It’s life changing, Brienne explained to Wood TV. His demeanor, while incredulous, is anything but bitter. Breen has been remarkably positive throughout the experience and is an inspiration to those around him, reads his GoFundMe page. Of course, Breen still gets frustrated sometimes. He still drops gallons of milk and breaks dishes.
The family has switched to plastic and paper plates. It comes with the territory, he said. But he’s getting better, Julie Breen said. We break less stuff. It’s not an easy path by any means, Breen said.
And life still isn’t the way it was more than a year and a half ago. We’re not there yet, Breen said. I think that as I figure out different ways to adapt, as the prosthetics change, as my body keeps changing and I get stronger, then I think it will return to some kind of normal. Breen’s loved ones in the Oxford, Michigan, area will run the Michigan Tough Mudder Race in his honor and hope to raise $25,000 for the family by Saturday, June 3. If you’re local and want to support the breeds, you can sign [email protected] and join the group teambrain.
If you’re not local, consider donating to the family. Donations will help cover the costs of Breen’s growing medical expenses. His first amputation is scheduled for today. Life is forever going to be different, Breen’s wife said. But different doesn’t necessarily have to be bad.
It’s just going to be what we make it and we just have to figure it out. Figure it out for our kids. Dad’s going to have cool hands. Dad’s going to have cool feet. We have to be positive.
Kevin and his wife, Julie have shown great strength, humility, perseverance and faith in God throughout his ongoing journey. Please consider making a donation to show your support. The amount of prayers lifted up no doubt kept Kevin alive. They’ve been a very long journey ahead with many unknowns. Please continue to pray and they will continue to be thankful for all that they still have.
Life will forever be different, but different doesn’t have to be bad. Kevin was only one of two men in the world with a documented case of this form of strep throat, his wife noted. The ordeal began in December 2016 when he developed a sore throat and stomach pain on the day after Christmas. Julie remembered being concerned because Kevin never took a day off work but felt so ill that he decided to stay home. He sought help at an urgent care center where he initially tested positive for both flu and strep throat.
The couple returned home and had to go to the emergency room the next morning when Kevin’s pain became unbearable. It was really terrifying, Julie recalled. Almost three years later, we wanted to give everyone an update on our family. The video shown below was made by our amazing prosthetic company Hanger Clinic. The video gives a great update on Kevin and our family.
We also have the opportunity to be on the third hour of the Today show on Friday, October 25. We would not be here without the amazing amount of blessings God has sent our way and we’re forever thankful for the continued support we have received from so many. We hope our story can help motivate and encourage others going through difficult situations.

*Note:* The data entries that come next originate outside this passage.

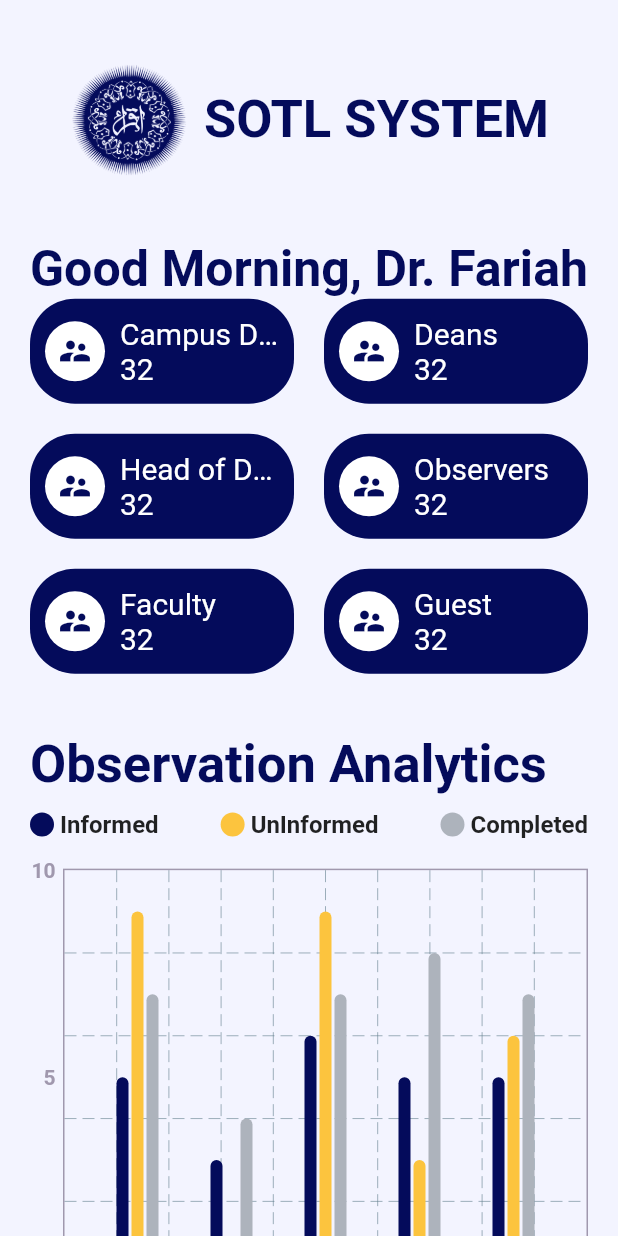
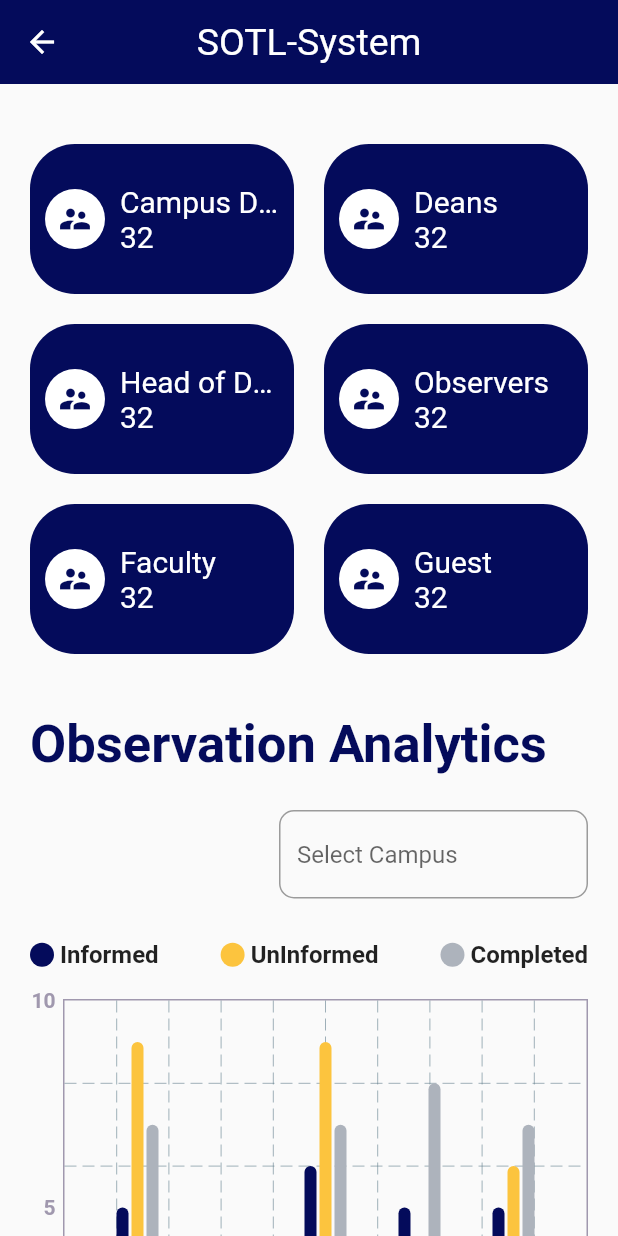
Before and after one commit to H-R-S/SOTL-APP, a Flutter app: the DashboardScreen screen opened by its route, on a phone screen of 412 x 824 dp. Run offline on Flutter 3.47's test engine with Material 2 defaults, Android fonts, the phone set to English and light mode, and no system bars; drawn by our look-alikes of fl_chart.

Commit message:
Screen UI updated | Dashboard Screen

```diff
--- a/lib/view/screens/dashboard/dashboard_screen.dart
+++ b/lib/view/screens/dashboard/dashboard_screen.dart
@@ -1,41 +1,41 @@
 import 'package:fl_chart/fl_chart.dart';
 import 'package:flutter/material.dart';
-import '../../../resources/constants/logos.dart';
 import '../../../resources/constants/style.dart';
 import '../../../resources/data/user_list.dart';
+import '../../widgets/app_bar/my_app_bar.dart';
 import '../../widgets/header_tag/header_tag.dart';
 import '../../widgets/indicator/indicator.dart';
 import '../../widgets/info_container/info_container.dart';
+import '../../widgets/observation_info_container/observation_info_container.dart';
+import '../../widgets/text_field/my_text_field.dart';
 import '../users_list/users_list_screen.dart';
 
 class DashboardScreen extends StatelessWidget {
-  const DashboardScreen({super.key});
+  DashboardScreen({super.key});
+
+  GlobalKey<ScaffoldState> scaffoldKey = GlobalKey();
+
+  TextEditingController campusController = TextEditingController();
+  TextEditingController departmentController = TextEditingController();
 
   @override
   Widget build(BuildContext context) {
+    double width = MediaQuery.of(context).size.width;
+
     return Scaffold(
-        backgroundColor: light,
+        appBar: MyAppBar(scaffoldKey, context, title: "SOTL-System"),
         body: SingleChildScrollView(
             child: Padding(
                 padding: const EdgeInsets.all(20).copyWith(top: 40),
                 child: Column(
                     crossAxisAlignment: CrossAxisAlignment.start,
                     children: [
-                      Row(
-                          mainAxisAlignment: MainAxisAlignment.center,
-                          children: [
-                            Image.asset(iqraLogo, height: 80),
-                            const SizedBox(width: 10),
-                            const HeaderTag(title: "SOTL SYSTEM")
-                          ]),
-                      const SizedBox(height: 40),
-                      const HeaderTag(title: "Good Morning, Dr. Fariah"),
                       GridView.builder(
                           shrinkWrap: true,
                           physics: const NeverScrollableScrollPhysics(),
                           gridDelegate:
                               const SliverGridDelegateWithFixedCrossAxisCount(
-                                  mainAxisExtent: 70,
+                                  mainAxisExtent: 100,
                                   crossAxisSpacing: 20,
                                   mainAxisSpacing: 20,
                                   crossAxisCount: 2),
@@ -56,6 +56,22 @@ class DashboardScreen extends StatelessWidget {
                       const SizedBox(height: 40),
                       const HeaderTag(title: "Observation Analytics"),
                       const SizedBox(height: 10),
+                      Row(mainAxisAlignment: MainAxisAlignment.end, children: [
+                        SizedBox(
+                            width: width * 0.5,
+                            child: MyTextField(
+                                dropDownList: const [
+                                  "Main Campus",
+                                  "Bahria Campus",
+                                  "North Campus",
+                                  "Gulshan Campus",
+                                  "Airport Campus"
+                                ],
+                                contentPadding: 10,
+                                controller: campusController,
+                                hint: "Select Campus"))
+                      ]),
+                      const SizedBox(height: 20),
                       Row(
                           mainAxisAlignment: MainAxisAlignment.spaceBetween,
                           children: const [
@@ -114,7 +130,18 @@ class DashboardScreen extends StatelessWidget {
                                       sideTitles:
                                           SideTitles(showTitles: false))),
                               backgroundColor: Colors.transparent))),
-                      const SizedBox(height: 40)
+                      const SizedBox(height: 40),
+                      ListView.builder(
+                          physics: const NeverScrollableScrollPhysics(),
+                          shrinkWrap: true,
+                          itemCount: 5,
+                          itemBuilder: (context, index) {
+                            return const ObservationInfoContainer(
+                                facultyName: "Sherazi Ahmed",
+                                observerName: "Mansoor Ebrahim",
+                                status: "Ongoing",
+                                obsPeriod: "1/2/23 - 3/4/23");
+                          })
                     ]))));
   }
 
```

The ordeal has brought the couple closer together. I became his full time nurse when he first got home and watching his unwavering determination to be independent Again was so inspiring to both me and the kids, Julie said.